A group of astronomers is inviting the public to join their star-hunting team in a search of the bright Andromeda Galaxy.
The project aims to identify star clusters in our neighboring galaxy, also known as M31. All it takes to find the clusters in Andromeda is an Internet-enabled computer and a desire to help, said Anil Seth, the team’s lead investigator. “No special training is required,” he said.
The so-called “Andromeda Project,” which began Wednesday (Dec. 5), will generate the largest sample of clusters from a single spiral galaxy when it is completed.
Scientists expect the project could identify 2,500 new star clusters when finished.
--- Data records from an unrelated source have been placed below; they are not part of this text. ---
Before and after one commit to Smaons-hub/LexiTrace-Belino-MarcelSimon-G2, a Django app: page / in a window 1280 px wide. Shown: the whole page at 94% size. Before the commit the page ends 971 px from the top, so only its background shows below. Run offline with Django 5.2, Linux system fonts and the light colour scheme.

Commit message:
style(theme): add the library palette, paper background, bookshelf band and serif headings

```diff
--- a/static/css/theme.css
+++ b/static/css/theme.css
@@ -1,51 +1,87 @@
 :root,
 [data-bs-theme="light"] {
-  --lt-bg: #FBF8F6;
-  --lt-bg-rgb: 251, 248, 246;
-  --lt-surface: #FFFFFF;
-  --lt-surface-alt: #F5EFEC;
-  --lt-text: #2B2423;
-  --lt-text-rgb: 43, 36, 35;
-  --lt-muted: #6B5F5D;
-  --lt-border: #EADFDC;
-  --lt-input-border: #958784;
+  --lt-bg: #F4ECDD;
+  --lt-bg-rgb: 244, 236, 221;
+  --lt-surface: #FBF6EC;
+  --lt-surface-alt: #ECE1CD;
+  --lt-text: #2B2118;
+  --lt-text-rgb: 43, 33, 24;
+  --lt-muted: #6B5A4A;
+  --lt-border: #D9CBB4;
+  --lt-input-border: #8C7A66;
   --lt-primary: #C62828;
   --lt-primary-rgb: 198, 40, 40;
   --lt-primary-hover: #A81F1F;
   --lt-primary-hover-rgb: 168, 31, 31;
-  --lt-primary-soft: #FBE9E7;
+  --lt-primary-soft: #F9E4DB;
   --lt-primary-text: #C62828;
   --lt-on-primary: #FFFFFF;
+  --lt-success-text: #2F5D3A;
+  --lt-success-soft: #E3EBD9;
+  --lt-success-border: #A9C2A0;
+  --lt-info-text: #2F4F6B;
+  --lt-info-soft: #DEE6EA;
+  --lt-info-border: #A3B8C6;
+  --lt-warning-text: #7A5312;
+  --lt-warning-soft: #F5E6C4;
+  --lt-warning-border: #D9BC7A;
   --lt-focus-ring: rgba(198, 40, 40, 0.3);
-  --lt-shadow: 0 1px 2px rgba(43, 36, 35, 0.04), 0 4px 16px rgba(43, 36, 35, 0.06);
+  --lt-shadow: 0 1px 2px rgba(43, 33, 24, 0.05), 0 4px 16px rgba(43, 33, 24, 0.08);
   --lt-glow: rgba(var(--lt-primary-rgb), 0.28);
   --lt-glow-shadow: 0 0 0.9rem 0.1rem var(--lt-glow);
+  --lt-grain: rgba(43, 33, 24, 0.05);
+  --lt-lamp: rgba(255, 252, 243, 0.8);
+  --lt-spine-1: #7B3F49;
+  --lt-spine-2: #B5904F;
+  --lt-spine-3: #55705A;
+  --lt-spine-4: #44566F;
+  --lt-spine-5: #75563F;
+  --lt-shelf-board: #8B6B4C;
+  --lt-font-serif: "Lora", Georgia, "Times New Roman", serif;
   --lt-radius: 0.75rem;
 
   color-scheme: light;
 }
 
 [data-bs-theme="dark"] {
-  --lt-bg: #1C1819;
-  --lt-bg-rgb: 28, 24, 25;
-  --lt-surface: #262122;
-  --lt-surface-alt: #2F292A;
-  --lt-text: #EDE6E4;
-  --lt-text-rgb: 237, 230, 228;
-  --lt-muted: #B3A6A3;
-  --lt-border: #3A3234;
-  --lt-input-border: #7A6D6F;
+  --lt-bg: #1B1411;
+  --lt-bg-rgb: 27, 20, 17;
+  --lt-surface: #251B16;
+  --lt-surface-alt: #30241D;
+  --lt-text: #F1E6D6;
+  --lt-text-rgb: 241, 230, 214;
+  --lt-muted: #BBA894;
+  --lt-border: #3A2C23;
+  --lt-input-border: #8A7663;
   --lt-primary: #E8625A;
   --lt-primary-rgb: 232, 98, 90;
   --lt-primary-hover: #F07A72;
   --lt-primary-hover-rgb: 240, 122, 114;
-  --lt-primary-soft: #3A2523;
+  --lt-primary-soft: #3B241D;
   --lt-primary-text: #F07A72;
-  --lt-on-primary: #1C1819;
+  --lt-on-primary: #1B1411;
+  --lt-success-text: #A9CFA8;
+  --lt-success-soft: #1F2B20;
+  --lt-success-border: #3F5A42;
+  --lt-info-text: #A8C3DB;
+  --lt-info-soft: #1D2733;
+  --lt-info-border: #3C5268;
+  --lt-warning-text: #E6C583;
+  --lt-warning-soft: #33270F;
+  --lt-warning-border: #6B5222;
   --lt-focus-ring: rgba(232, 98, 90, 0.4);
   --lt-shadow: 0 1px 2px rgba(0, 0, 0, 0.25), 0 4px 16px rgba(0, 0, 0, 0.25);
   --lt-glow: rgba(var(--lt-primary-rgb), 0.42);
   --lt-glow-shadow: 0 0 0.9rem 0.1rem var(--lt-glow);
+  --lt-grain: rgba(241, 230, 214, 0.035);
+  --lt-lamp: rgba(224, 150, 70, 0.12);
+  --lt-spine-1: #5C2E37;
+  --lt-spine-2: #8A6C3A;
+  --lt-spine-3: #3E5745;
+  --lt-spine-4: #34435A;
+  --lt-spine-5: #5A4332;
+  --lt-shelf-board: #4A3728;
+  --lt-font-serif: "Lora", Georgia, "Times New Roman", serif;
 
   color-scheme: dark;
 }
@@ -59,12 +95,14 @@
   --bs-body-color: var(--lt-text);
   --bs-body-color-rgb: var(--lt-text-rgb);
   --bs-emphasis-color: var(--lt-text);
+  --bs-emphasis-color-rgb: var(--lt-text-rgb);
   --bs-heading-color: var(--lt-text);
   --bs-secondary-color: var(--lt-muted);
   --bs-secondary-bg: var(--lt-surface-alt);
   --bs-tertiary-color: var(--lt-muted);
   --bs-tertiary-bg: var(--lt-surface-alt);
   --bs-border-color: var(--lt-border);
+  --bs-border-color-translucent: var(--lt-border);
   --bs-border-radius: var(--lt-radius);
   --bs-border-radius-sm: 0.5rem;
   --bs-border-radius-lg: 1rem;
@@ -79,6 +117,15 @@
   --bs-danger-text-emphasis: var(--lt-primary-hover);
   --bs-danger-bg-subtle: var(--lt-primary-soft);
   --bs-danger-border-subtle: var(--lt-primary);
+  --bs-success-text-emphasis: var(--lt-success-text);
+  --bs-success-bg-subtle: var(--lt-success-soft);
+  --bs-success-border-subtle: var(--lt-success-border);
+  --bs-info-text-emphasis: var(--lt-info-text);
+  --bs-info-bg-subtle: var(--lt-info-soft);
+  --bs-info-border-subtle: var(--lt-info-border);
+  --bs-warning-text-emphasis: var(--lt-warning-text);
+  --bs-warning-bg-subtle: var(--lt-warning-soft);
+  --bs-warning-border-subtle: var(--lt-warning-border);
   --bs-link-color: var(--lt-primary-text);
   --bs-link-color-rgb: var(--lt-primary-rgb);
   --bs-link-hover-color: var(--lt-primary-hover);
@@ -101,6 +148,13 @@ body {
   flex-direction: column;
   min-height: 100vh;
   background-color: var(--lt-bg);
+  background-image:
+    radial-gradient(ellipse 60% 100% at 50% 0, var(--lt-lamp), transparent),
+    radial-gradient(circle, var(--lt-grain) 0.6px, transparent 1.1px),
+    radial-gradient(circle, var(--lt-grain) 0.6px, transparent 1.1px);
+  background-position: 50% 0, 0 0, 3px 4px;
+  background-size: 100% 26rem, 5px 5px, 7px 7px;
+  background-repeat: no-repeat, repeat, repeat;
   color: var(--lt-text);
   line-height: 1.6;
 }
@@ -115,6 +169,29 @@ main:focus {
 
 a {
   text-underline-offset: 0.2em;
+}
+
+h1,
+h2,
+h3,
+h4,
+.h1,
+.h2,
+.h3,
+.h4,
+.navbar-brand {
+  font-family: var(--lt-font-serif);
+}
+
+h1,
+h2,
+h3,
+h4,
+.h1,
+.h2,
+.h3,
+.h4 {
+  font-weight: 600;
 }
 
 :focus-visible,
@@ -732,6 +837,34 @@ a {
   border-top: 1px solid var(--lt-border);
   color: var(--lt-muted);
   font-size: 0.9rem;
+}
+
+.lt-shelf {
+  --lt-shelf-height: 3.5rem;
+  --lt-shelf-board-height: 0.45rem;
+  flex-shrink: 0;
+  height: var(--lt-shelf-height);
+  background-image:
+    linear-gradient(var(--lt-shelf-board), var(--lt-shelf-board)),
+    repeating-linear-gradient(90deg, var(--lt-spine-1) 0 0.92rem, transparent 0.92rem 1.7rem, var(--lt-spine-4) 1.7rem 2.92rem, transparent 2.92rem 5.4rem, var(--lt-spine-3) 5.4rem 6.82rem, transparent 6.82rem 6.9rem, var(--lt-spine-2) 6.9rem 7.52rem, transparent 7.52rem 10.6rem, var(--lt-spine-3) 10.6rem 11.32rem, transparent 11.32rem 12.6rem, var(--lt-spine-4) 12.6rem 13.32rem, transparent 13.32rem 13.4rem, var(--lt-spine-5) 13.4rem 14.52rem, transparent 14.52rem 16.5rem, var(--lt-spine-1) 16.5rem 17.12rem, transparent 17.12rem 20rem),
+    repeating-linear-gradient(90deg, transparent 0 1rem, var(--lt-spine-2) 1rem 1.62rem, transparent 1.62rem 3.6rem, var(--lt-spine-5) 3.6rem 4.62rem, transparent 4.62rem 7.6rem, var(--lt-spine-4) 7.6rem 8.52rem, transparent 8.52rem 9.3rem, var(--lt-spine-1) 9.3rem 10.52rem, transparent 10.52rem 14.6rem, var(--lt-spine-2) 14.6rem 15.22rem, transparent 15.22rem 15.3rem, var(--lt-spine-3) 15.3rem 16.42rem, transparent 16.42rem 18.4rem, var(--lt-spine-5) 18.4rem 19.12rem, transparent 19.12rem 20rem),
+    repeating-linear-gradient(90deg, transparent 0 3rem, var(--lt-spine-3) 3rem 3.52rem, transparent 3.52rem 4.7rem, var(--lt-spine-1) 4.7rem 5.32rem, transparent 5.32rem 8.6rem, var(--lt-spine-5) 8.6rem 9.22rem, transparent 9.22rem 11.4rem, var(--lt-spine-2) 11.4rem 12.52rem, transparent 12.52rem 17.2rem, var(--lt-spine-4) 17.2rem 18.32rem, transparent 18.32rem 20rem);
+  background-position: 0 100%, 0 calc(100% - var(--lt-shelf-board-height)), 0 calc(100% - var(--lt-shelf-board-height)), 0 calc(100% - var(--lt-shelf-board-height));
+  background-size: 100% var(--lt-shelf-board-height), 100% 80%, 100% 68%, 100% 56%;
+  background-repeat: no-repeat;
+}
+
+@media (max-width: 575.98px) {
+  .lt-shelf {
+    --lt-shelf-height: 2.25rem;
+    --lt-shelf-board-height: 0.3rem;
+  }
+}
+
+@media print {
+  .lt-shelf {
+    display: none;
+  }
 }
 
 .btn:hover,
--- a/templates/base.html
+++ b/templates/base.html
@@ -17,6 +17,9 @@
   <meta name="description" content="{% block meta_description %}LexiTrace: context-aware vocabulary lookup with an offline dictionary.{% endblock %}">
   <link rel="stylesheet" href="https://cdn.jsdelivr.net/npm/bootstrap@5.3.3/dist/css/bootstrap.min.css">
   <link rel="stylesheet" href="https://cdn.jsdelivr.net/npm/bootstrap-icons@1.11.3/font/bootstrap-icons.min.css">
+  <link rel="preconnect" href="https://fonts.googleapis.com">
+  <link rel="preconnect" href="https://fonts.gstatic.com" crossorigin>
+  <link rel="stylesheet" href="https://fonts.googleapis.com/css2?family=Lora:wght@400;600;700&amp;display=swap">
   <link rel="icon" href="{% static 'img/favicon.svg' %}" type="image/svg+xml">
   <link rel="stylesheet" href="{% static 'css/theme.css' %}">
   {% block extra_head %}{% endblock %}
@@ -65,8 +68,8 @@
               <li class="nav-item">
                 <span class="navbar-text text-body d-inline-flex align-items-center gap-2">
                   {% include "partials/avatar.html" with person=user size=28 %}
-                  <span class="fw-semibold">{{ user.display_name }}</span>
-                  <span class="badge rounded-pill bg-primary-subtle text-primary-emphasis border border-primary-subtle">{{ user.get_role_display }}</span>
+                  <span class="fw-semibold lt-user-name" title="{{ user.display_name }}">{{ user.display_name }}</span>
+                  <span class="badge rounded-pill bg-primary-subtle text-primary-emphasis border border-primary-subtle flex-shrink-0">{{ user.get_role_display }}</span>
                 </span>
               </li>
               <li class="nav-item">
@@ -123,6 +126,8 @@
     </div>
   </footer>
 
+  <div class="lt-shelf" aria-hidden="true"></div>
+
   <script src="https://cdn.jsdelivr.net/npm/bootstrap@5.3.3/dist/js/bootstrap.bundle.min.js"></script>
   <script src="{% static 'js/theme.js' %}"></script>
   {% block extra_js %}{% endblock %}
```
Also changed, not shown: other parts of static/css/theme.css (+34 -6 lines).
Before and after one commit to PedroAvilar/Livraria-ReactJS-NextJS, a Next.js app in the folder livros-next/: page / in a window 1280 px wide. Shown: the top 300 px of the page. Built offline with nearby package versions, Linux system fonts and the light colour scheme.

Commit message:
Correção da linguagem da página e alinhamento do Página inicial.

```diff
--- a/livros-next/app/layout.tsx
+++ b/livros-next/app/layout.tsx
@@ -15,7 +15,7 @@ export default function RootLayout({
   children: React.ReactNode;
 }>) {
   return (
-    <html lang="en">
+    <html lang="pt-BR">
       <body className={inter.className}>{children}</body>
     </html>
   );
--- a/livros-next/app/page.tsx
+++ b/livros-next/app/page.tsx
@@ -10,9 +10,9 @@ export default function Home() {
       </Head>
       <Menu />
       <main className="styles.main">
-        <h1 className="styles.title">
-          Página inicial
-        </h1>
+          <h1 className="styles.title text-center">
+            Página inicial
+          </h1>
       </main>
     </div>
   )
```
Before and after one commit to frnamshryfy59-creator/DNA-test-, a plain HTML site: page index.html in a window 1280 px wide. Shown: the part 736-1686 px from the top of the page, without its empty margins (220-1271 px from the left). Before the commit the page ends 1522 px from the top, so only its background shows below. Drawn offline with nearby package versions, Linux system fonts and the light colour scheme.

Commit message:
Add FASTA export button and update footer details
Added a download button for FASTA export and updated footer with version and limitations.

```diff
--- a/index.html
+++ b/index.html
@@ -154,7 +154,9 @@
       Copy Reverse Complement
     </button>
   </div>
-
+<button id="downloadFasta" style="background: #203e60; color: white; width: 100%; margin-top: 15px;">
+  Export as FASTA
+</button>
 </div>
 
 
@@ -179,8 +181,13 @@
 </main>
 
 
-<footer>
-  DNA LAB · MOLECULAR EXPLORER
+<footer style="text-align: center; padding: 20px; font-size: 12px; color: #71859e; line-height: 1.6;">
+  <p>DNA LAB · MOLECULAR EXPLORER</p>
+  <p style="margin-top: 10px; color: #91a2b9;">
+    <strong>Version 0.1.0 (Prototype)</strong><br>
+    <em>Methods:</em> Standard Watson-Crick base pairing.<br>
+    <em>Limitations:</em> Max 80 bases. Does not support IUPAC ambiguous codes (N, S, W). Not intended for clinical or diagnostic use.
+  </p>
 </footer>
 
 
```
This would provide useful goalposts to chart how the galaxy, which is on a collision course with the Milky Way, formed and evolved.
“The general benefit is to better understand how spiral galaxies form,” said Seth, an assistant professor of physics and astronomy at the University of Utah.
“Andromeda is the nearest example of a [spiral] galaxy, except for the Milky Way,” he said. “We can study in detail things we can’t see in larger distances.”